Data for the task Start Marker
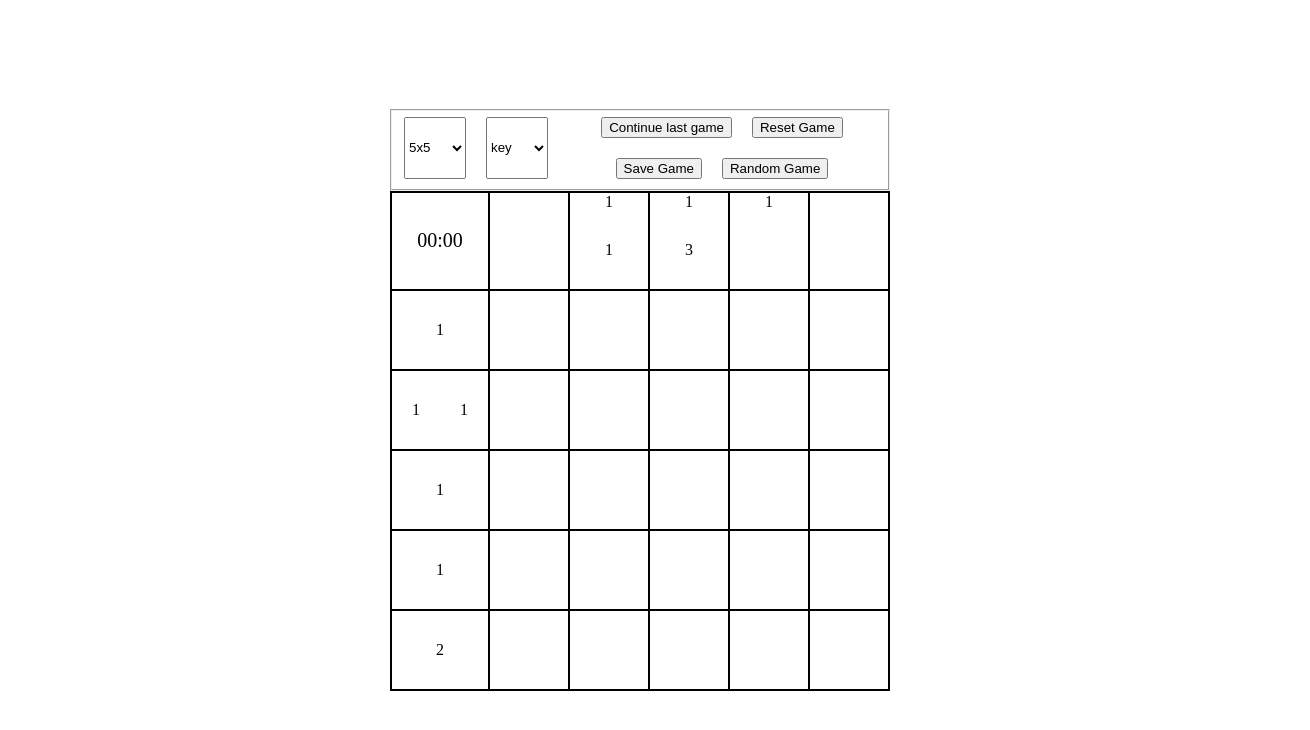
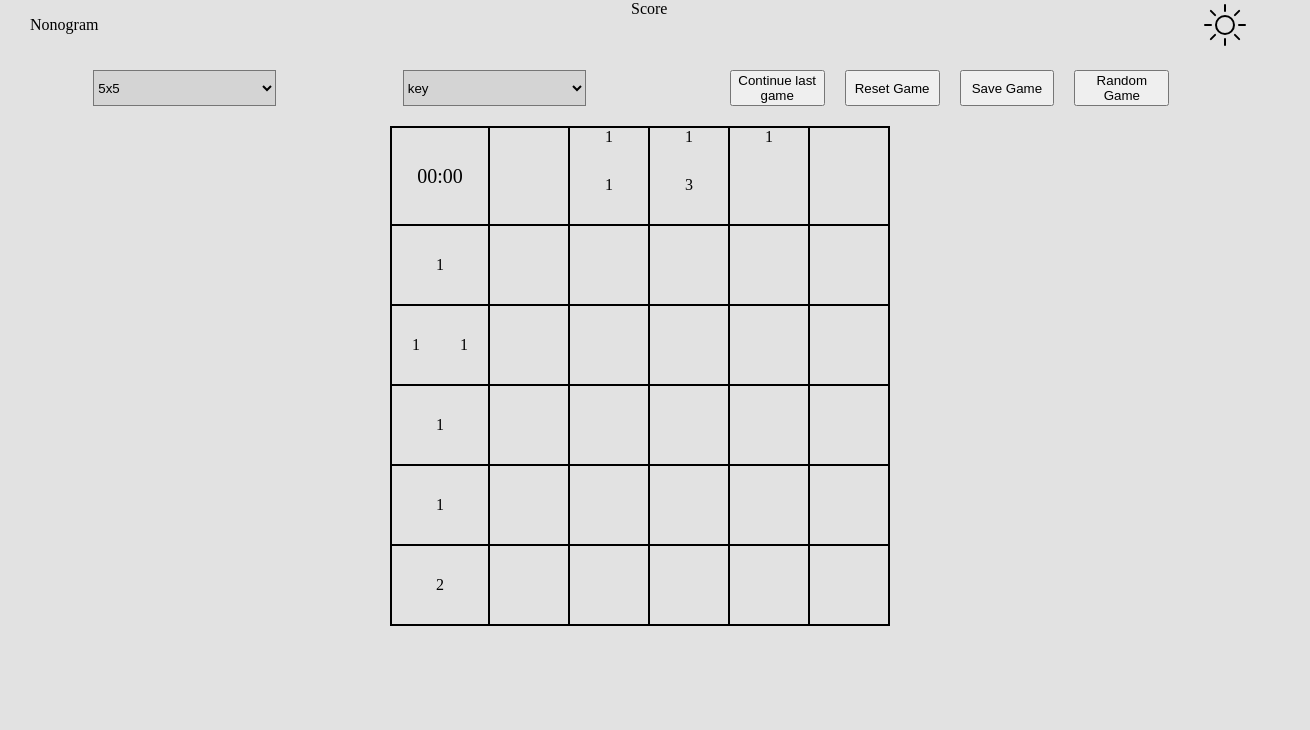
Before and after one commit to Roisler/nonograms, a website with bundled scripts: page nonograms/index.html in a window 1280 px wide. Shown: the whole page, 1310 px wide, since content can reach past the window. Built offline with nearby package versions, Linux system fonts and the light colour scheme.

Commit message:
feat: add header element

```diff
--- a/nonograms/app.js
+++ b/nonograms/app.js
@@ -14,6 +14,27 @@ const currentGame = {
 const body = document.querySelector('body');
 body.classList.add('page');
 
+// Создание header
+const header = document.createElement('header');
+header.classList.add('header');
+
+const headerContent = document.createElement('div');
+headerContent.classList.add('header-content');
+
+const logoElement = document.createElement('p');
+logoElement.classList.add('logo');
+logoElement.textContent = ct.logoText;
+
+const score = document.createElement('div');
+score.classList.add('score');
+score.textContent = ct.scoreText;
+
+const themeSelector = document.createElement('div');
+themeSelector.classList.add('theme', 'light');
+
+headerContent.append(logoElement, score, themeSelector);
+header.append(headerContent);
+
 // Создание основного контейнера с ячейками
 const container = document.createElement('div');
 container.classList.add('container');
@@ -24,7 +45,7 @@ timerElement.classList.add('timer');
 timerElement.textContent = ct.initialTimerCount;
 
 // Создание контейнера и вариантов кроссворда
-const optionsWrapper = document.createElement('fieldset');
+const optionsWrapper = document.createElement('div');
 optionsWrapper.classList.add('options-wrapper');
 
 const optionsComplexity = document.createElement('select');
@@ -136,8 +157,16 @@ randomGameButton.addEventListener('click', (e) => {
 buttonContainer.append(loadButton, resetButton, saveButton, randomGameButton);
 optionsWrapper.append(buttonContainer);
 
+const modal = document.createElement('div');
+modal.classList.add('modal');
+const modalContent = document.createElement('div');
+modalContent.classList.add('modal-content');
+modal.append(modalContent);
+
+header.append(optionsWrapper);
 body.prepend(container);
-body.prepend(optionsWrapper);
+body.prepend(header);
+body.append(modal);
 
 startGame(currentGame, optionsComplexity.value, optionsCrossword.value, timerElement, container);
 
--- a/nonograms/assets/js/constants.js
+++ b/nonograms/assets/js/constants.js
@@ -12,3 +12,6 @@ export const loadGameText = 'Continue last game';
 export const saveGameText = 'Save Game';
 export const resetGameText = 'Reset Game';
 export const randomGameText = 'Random Game';
+
+export const logoText = 'Nonogram';
+export const scoreText = 'Score';
--- a/nonograms/assets/js/functions.js
+++ b/nonograms/assets/js/functions.js
@@ -1,5 +1,4 @@
 import { tableKey } from './constants.js';
-import hints from './hints.js';
 import { getTime } from './timer.js';
 
 // Генерирование подсказок
@@ -87,8 +86,6 @@ const getRandom = (arr, previous) => {
   return { difficult, level };
 };
 
-getRandom(hints);
-
 export {
   generateArrHints, initialMatrix, isEqual, fillCells, setWinTable, getRandom,
 };
--- a/nonograms/style.css
+++ b/nonograms/style.css
@@ -1,11 +1,11 @@
 :root {
   --border-color: #000;
+  --background-light: rgba(202, 202, 202, 0.541);
   --background-white: rgb(255, 255, 255);
   --background-transparent: rgba(255, 255, 255, 0);
 }
 
 body {
-  padding: 0;
   margin: 0;
 }
 
@@ -18,23 +18,54 @@ body {
   flex-direction: column;
   width: 100vw;
   height: 100vh;
-  align-items: center;
-  justify-content: center;
+  gap: 20px;
+
+  padding: 0 30px 30px 30px;
+
+  background-color: var(--background-light);
+}
+
+.header {
+  width: 100%;
+  display: flex;
+  flex-direction: column;
+  gap: 20px;
+}
+
+.header-content {
+  display: flex;
+  flex-direction: row;
+  justify-content: space-between;
+}
+
+.theme {
+  width: 50px;
+  height: 50px;
+}
+
+.light {
+  background-image: url('./assets/svg/light.svg');
+}
+
+.dark {
+  background-image: url('./assets/svg/dark.svg');
 }
 
 .container {
   display: flex;
   width: 500px;
-  height: 500px;
+  height: auto;
+  aspect-ratio: 1 / 1;
+  flex-wrap: wrap;
 
-  flex-wrap: wrap;
+  align-self: center;
+  justify-self: center;
 }
 
 .timer {
   display: flex;
   width: 20%;
   height: 20%;
-  background-color: var(--background-white);
 
   justify-content: center;
   align-items: center;
@@ -46,14 +77,16 @@ body {
 }
 
 .options-wrapper {
-  width: 500px;
+  width: 100%;
   display: flex;
   flex-direction: row;
-  gap: 20px;
+
+  justify-content: space-around;
 }
 
 .options {
-  width: 20%;
+  width: 15%;
+  background-color: var(--background-light);
 }
 
 .buttons {
@@ -63,6 +96,10 @@ body {
   gap: 20px;
 
   justify-content: center;
+}
+
+.button {
+  width: 20%;
 }
 
 .col,
@@ -77,8 +114,6 @@ body {
   grid-template-rows: 1fr;
   width: 80%;
   height: 20%;
-
-  background-color: var(--background-white);
 }
 
 .cols-5 {
@@ -102,8 +137,6 @@ body {
   grid-template-columns: 1fr;
   width: 20%;
   height: 80%;
-
-  background-color: var(--background-white);
 }
 
 .rows-5 {
@@ -163,6 +196,24 @@ body {
   border-left: 2px solid var(--border-color);
 }
 
+.modal {
+  position: absolute;
+  opacity: 0;
+  display: flex;
+  justify-content: center;
+  align-items: center;
+  width: 100%;
+  height: 100%;
+  z-index: -1;
+  background-color: #aaaaaa75;
+}
+
+.modal-content {
+
+  width: 100px;
+  height: 100px;
+}
+
 .hint {
   width: 100%;
   text-align: center;
```
Also changed, not shown: nonograms/assets/svg/dark.svg (added), nonograms/assets/svg/light.svg (added).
Data for the task End Marker
What you are asked to do :: Each entry above must come back exactly as written. Drop the images.

Response area ::
Before and after one commit to Roisler/nonograms, a website with bundled scripts: page nonograms/index.html in a window 1280 px wide. Shown: the whole page, 1310 px wide, since content can reach past the window. Built offline with nearby package versions, Linux system fonts and the light colour scheme.

Commit message:
feat: add header element

```diff
--- a/nonograms/app.js
+++ b/nonograms/app.js
@@ -14,6 +14,27 @@ const currentGame = {
 const body = document.querySelector('body');
 body.classList.add('page');
 
+// Создание header
+const header = document.createElement('header');
+header.classList.add('header');
+
+const headerContent = document.createElement('div');
+headerContent.classList.add('header-content');
+
+const logoElement = document.createElement('p');
+logoElement.classList.add('logo');
+logoElement.textContent = ct.logoText;
+
+const score = document.createElement('div');
+score.classList.add('score');
+score.textContent = ct.scoreText;
+
+const themeSelector = document.createElement('div');
+themeSelector.classList.add('theme', 'light');
+
+headerContent.append(logoElement, score, themeSelector);
+header.append(headerContent);
+
 // Создание основного контейнера с ячейками
 const container = document.createElement('div');
 container.classList.add('container');
@@ -24,7 +45,7 @@ timerElement.classList.add('timer');
 timerElement.textContent = ct.initialTimerCount;
 
 // Создание контейнера и вариантов кроссворда
-const optionsWrapper = document.createElement('fieldset');
+const optionsWrapper = document.createElement('div');
 optionsWrapper.classList.add('options-wrapper');
 
 const optionsComplexity = document.createElement('select');
@@ -136,8 +157,16 @@ randomGameButton.addEventListener('click', (e) => {
 buttonContainer.append(loadButton, resetButton, saveButton, randomGameButton);
 optionsWrapper.append(buttonContainer);
 
+const modal = document.createElement('div');
+modal.classList.add('modal');
+const modalContent = document.createElement('div');
+modalContent.classList.add('modal-content');
+modal.append(modalContent);
+
+header.append(optionsWrapper);
 body.prepend(container);
-body.prepend(optionsWrapper);
+body.prepend(header);
+body.append(modal);
 
 startGame(currentGame, optionsComplexity.value, optionsCrossword.value, timerElement, container);
 
--- a/nonograms/assets/js/constants.js
+++ b/nonograms/assets/js/constants.js
@@ -12,3 +12,6 @@ export const loadGameText = 'Continue last game';
 export const saveGameText = 'Save Game';
 export const resetGameText = 'Reset Game';
 export const randomGameText = 'Random Game';
+
+export const logoText = 'Nonogram';
+export const scoreText = 'Score';
--- a/nonograms/assets/js/functions.js
+++ b/nonograms/assets/js/functions.js
@@ -1,5 +1,4 @@
 import { tableKey } from './constants.js';
-import hints from './hints.js';
 import { getTime } from './timer.js';
 
 // Генерирование подсказок
@@ -87,8 +86,6 @@ const getRandom = (arr, previous) => {
   return { difficult, level };
 };
 
-getRandom(hints);
-
 export {
   generateArrHints, initialMatrix, isEqual, fillCells, setWinTable, getRandom,
 };
--- a/nonograms/style.css
+++ b/nonograms/style.css
@@ -1,11 +1,11 @@
 :root {
   --border-color: #000;
+  --background-light: rgba(202, 202, 202, 0.541);
   --background-white: rgb(255, 255, 255);
   --background-transparent: rgba(255, 255, 255, 0);
 }
 
 body {
-  padding: 0;
   margin: 0;
 }
 
@@ -18,23 +18,54 @@ body {
   flex-direction: column;
   width: 100vw;
   height: 100vh;
-  align-items: center;
-  justify-content: center;
+  gap: 20px;
+
+  padding: 0 30px 30px 30px;
+
+  background-color: var(--background-light);
+}
+
+.header {
+  width: 100%;
+  display: flex;
+  flex-direction: column;
+  gap: 20px;
+}
+
+.header-content {
+  display: flex;
+  flex-direction: row;
+  justify-content: space-between;
+}
+
+.theme {
+  width: 50px;
+  height: 50px;
+}
+
+.light {
+  background-image: url('./assets/svg/light.svg');
+}
+
+.dark {
+  background-image: url('./assets/svg/dark.svg');
 }
 
 .container {
   display: flex;
   width: 500px;
-  height: 500px;
+  height: auto;
+  aspect-ratio: 1 / 1;
+  flex-wrap: wrap;
 
-  flex-wrap: wrap;
+  align-self: center;
+  justify-self: center;
 }
 
 .timer {
   display: flex;
   width: 20%;
   height: 20%;
-  background-color: var(--background-white);
 
   justify-content: center;
   align-items: center;
@@ -46,14 +77,16 @@ body {
 }
 
 .options-wrapper {
-  width: 500px;
+  width: 100%;
   display: flex;
   flex-direction: row;
-  gap: 20px;
+
+  justify-content: space-around;
 }
 
 .options {
-  width: 20%;
+  width: 15%;
+  background-color: var(--background-light);
 }
 
 .buttons {
@@ -63,6 +96,10 @@ body {
   gap: 20px;
 
   justify-content: center;
+}
+
+.button {
+  width: 20%;
 }
 
 .col,
@@ -77,8 +114,6 @@ body {
   grid-template-rows: 1fr;
   width: 80%;
   height: 20%;
-
-  background-color: var(--background-white);
 }
 
 .cols-5 {
@@ -102,8 +137,6 @@ body {
   grid-template-columns: 1fr;
   width: 20%;
   height: 80%;
-
-  background-color: var(--background-white);
 }
 
 .rows-5 {
@@ -163,6 +196,24 @@ body {
   border-left: 2px solid var(--border-color);
 }
 
+.modal {
+  position: absolute;
+  opacity: 0;
+  display: flex;
+  justify-content: center;
+  align-items: center;
+  width: 100%;
+  height: 100%;
+  z-index: -1;
+  background-color: #aaaaaa75;
+}
+
+.modal-content {
+
+  width: 100px;
+  height: 100px;
+}
+
 .hint {
   width: 100%;
   text-align: center;
```
Also changed, not shown: nonograms/assets/svg/dark.svg (added), nonograms/assets/svg/light.svg (added).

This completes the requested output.